■ Aim of the task
Return each line in the records below that includes "empty".

── Dataset entries

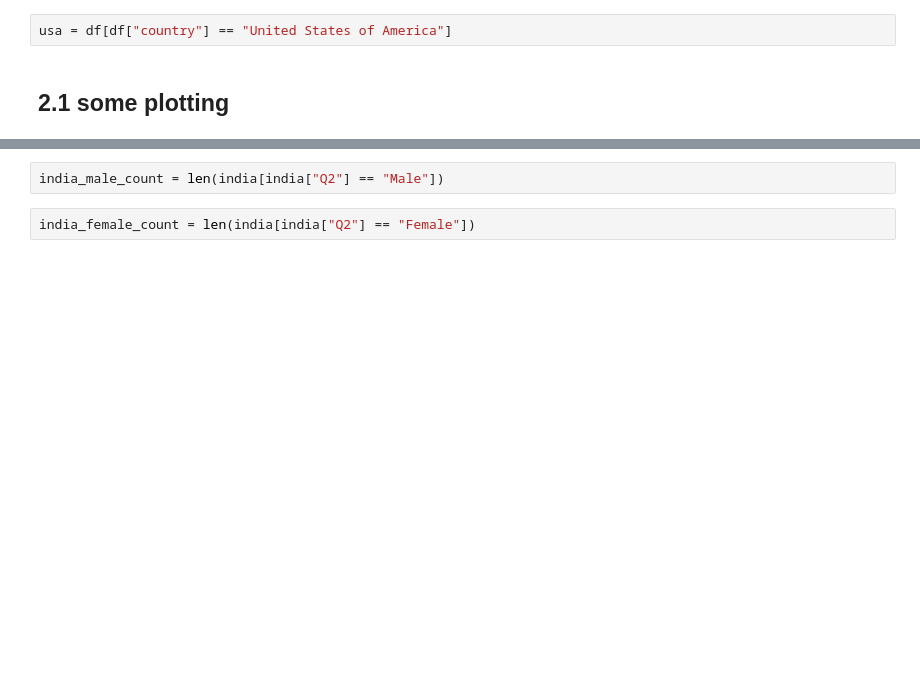
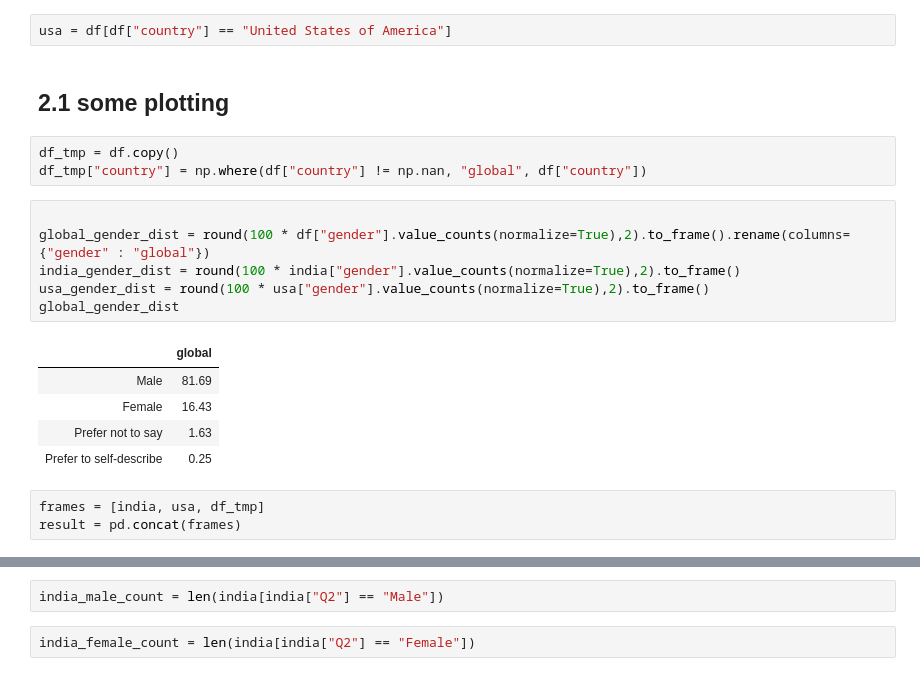
Before and after one commit to laurakah/BattleOfTheGiants, a Jupyter notebook: notebooks/battle-of-giants-alu.ipynb, the cells around one changed output, grey strips where cells are left out. Saved outputs shown, nothing was run; the diff lists cells and outputs as text; blank space fills up the shorter version.

```diff
--- a/notebooks/battle-of-giants-alu.ipynb
+++ b/notebooks/battle-of-giants-alu.ipynb
@@ -102,3 +102,21 @@ india = df[df["country"] == "India"]
 usa = df[df["country"] == "United States of America"]
 # %% [markdown]
 ## 2.1 some plotting
+# %%
+df_tmp = df.copy()
+df_tmp["country"] = np.where(df["country"] != np.nan, "global", df["country"])
+# %%
+
+global_gender_dist = round(100 * df["gender"].value_counts(normalize=True),2).to_frame().rename(columns={"gender" : "global"})
+india_gender_dist = round(100 * india["gender"].value_counts(normalize=True),2).to_frame()
+usa_gender_dist = round(100 * usa["gender"].value_counts(normalize=True),2).to_frame()
+global_gender_dist
+# %% [output]
+|  | global |
+| Male | 81.69 |
+| Female | 16.43 |
+| Prefer not to say | 1.63 |
+| Prefer to self-describe | 0.25 |
+# %%
+frames = [india, usa, df_tmp]
+result = pd.concat(frames)
```
Also changed, not shown: parts of 10 cells of this notebook.
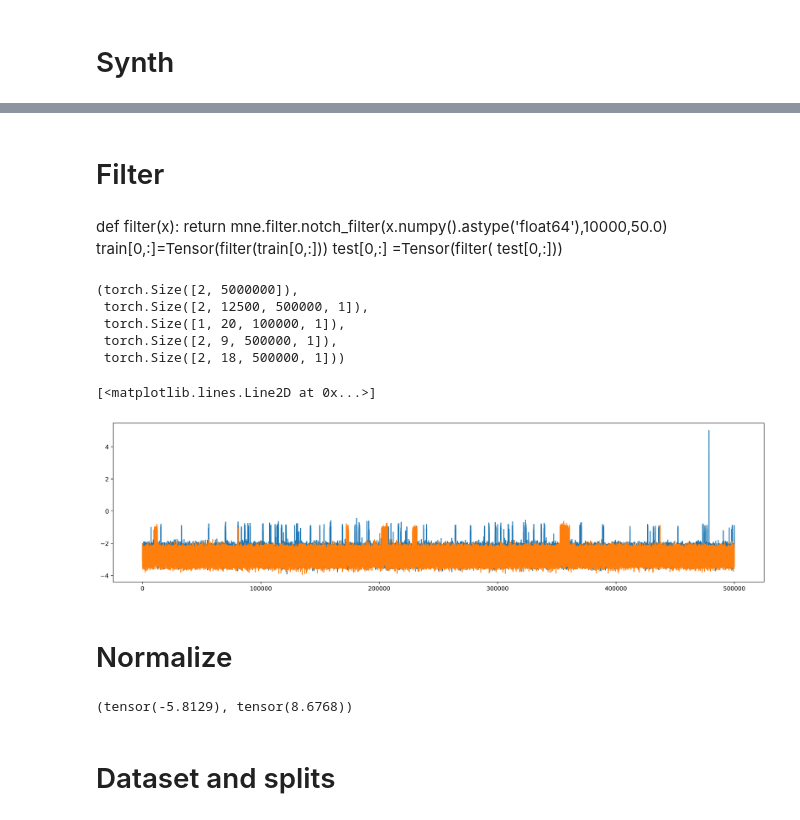
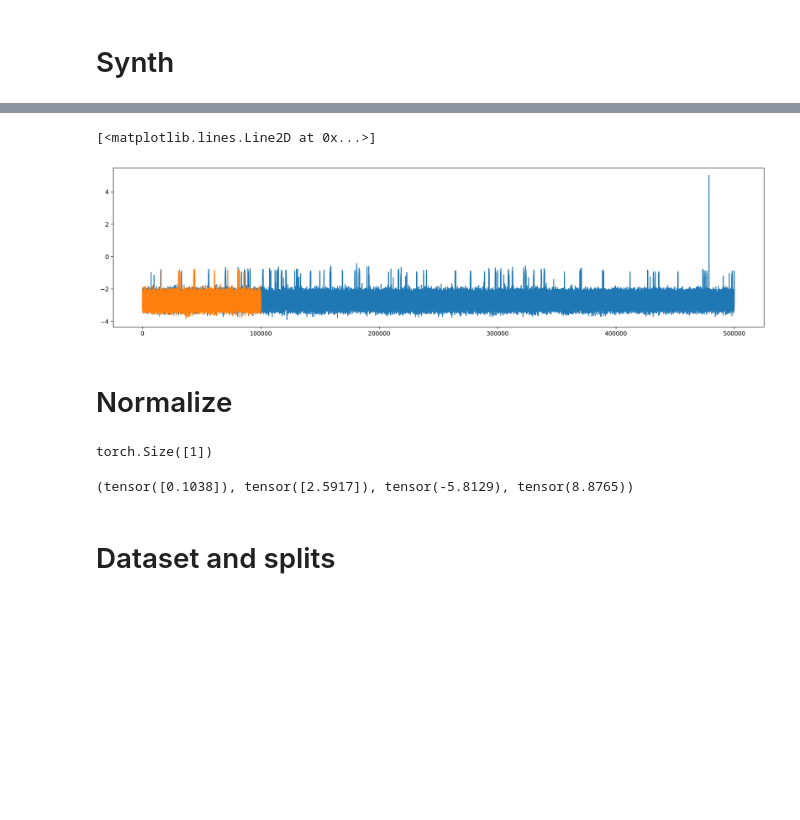
Before and after one commit to antorsae/liverpool-ion-switching, a Jupyter notebook: synthetic.ipynb, the cells around one changed output, grey strips where cells are left out. Drawn from its saved outputs; the diff is of its cells as text; code cells hidden in the pictures; blank space fills up the shorter version.

```diff
--- a/synthetic.ipynb
+++ b/synthetic.ipynb
@@ -258,7 +337,9 @@ plt.plot(public_s[0].flatten())
 # %%
-private_s = np.nan * torch.empty(2,len(private_types),TEST_SEGMENT_SIZE,1)
+private_s_x = np.nan * torch.empty(len(private_types),TEST_SEGMENT_SIZE,1)
+private_s_y =          torch.empty(len(private_types),TEST_SEGMENT_SIZE,1,dtype=torch.uint8)
+sc.set_seed(2)
 for i,segment in enumerate(private_types):
-    private_s[0,i],private_s[-1,i]= get_synth_segment_xy(*segment,TEST_SEGMENT_SIZE)
-plt.plot(private_s[0].flatten())
+    private_s_x[i],private_s_y[i]= sc.get_synth_segment_xy(*segment,TEST_SEGMENT_SIZE, std_range=std_correction)
+plt.plot(private_s_x[:14*2].flatten())
 # %% [output]
 [<matplotlib.lines.Line2D at 0x...>]
@@ -266,8 +347,15 @@ plt.plot(private_s[0].flatten())
+# %%
+for m in models:
+    pp = torch.load(f"{train_s_fname}_private_s_{m}")
+    private_s_x = torch.cat((private_s_x,pp),dim=-1)
 # %%
-train_ks_types = [('l', 1), ('l', 1), ('h', 1), ('h', 3), ('h', 10), ('h', 5), ('h', 1), ('h', 5), ('h', 10)] * 2
-train_ks = np.nan * torch.empty(2,len(train_ks_types),SEGMENT_SIZE,1)
-for i,segment in enumerate(train_ks_types):
-    train_ks[0,i],train_ks[-1,i]= get_synth_segment_xy(*segment,SEGMENT_SIZE)
-plt.plot(train_ks[0].flatten())
+train_ks_types = [('l', 1), ('l', 1), ('h', 1), ('h', 3), ('h', 10), ('h', 5), ('h', 1), ('h', 5), ('h', 10)] * 5
+train_ks_x = np.nan * torch.empty(len(train_ks_types),TEST_SEGMENT_SIZE,1)
+train_ks_y =          torch.empty(len(train_ks_types),TEST_SEGMENT_SIZE,1,dtype=torch.uint8)
+sc.set_seed(7)
+for i,segment in enumerate(train_ks_types): train_ks_x[i],train_ks_y[i]=\
+    sc.get_synth_segment_xy(*segment,TEST_SEGMENT_SIZE, std_range=std_correction)
+plt.plot(train_ks_x[2].flatten())
+plt.plot(train_k_x [2].flatten())
 # %% [output]
 [<matplotlib.lines.Line2D at 0x...>]
@@ -320,7 +362,0 @@ except:
-# %% [markdown]
-# Filter
-# %% [markdown]
-def filter(x):
-    return mne.filter.notch_filter(x.numpy().astype('float64'),10000,50.0)
-train[0,:]=Tensor(filter(train[0,:]))
-test[0,:] =Tensor(filter( test[0,:]))
@@ -332,25 +363,25 @@ train_k = train_k[:,[0,1,2,3,4,5,6,8,9],...]
-# %%
-train.shape,train_s.shape,test.shape,train_k.shape,train_ks.shape
-# %% [output]
-(torch.Size([2, 5000000]),
- torch.Size([2, 12500, 500000, 1]),
- torch.Size([1, 20, 100000, 1]),
- torch.Size([2, 9, 500000, 1]),
- torch.Size([2, 18, 500000, 1]))
+# %%
+for m in models:
+    pp = torch.load(f"{train_s_fname}_ks_{m}")
+    train_ks_x = torch.cat((train_ks_x,pp),dim=-1)
 # %%
-plt.plot(train_k[0,0])
-plt.plot(train_ks[0,0])
+plt.plot(train_k_x[0,...,0])
+plt.plot(train_ks_x[0,...,0])
 # %% [output]
 [<matplotlib.lines.Line2D at 0x...>]
-[figure, old version]
+[figure, new version]
 # %% [markdown]
 # Normalize
+# %%
+train_k_x.mean(dim=(0,1)).shape
+# %% [output]
+torch.Size([1])
 # %%
-signal_mean, signal_std = train_k[0].mean(),train_k[0].std()
-signal_min = (min(train_k[0].min(), test[0].min())-BIAS_RANGE)#-signal_mean)/signal_std
-signal_max = (max(train_k[0].max(), test[0].max())+BIAS_RANGE)#-signal_mean)/signal_std
-signal_min, signal_max
+signal_mean, signal_std = train_k_x.mean(dim=(0,1)),train_k_x.std(dim=(0,1))
+signal_min = min(train_k_x[...,0].min(), test_x[...,0].min())-BIAS_RANGE
+signal_max = max(train_k_x[...,0].max(), test_x[...,0].max())+BIAS_RANGE+(1.21*0.015*11)
+signal_mean, signal_std, signal_min, signal_max
 # %% [output]
-(tensor(-5.8129), tensor(8.6768))
+(tensor([0.1038]), tensor([2.5917]), tensor(-5.8129), tensor(8.8765))
 # %% [markdown]
 # Dataset and splits
```
Also changed, not shown: parts of 100 cells of this notebook.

────

■ Reply to the task
-private_s = np.nan * torch.empty(2,len(private_types),TEST_SEGMENT_SIZE,1)
+private_s_x = np.nan * torch.empty(len(private_types),TEST_SEGMENT_SIZE,1)
+private_s_y =          torch.empty(len(private_types),TEST_SEGMENT_SIZE,1,dtype=torch.uint8)
-train_ks = np.nan * torch.empty(2,len(train_ks_types),SEGMENT_SIZE,1)
+train_ks_x = np.nan * torch.empty(len(train_ks_types),TEST_SEGMENT_SIZE,1)
+train_ks_y =          torch.empty(len(train_ks_types),TEST_SEGMENT_SIZE,1,dtype=torch.uint8)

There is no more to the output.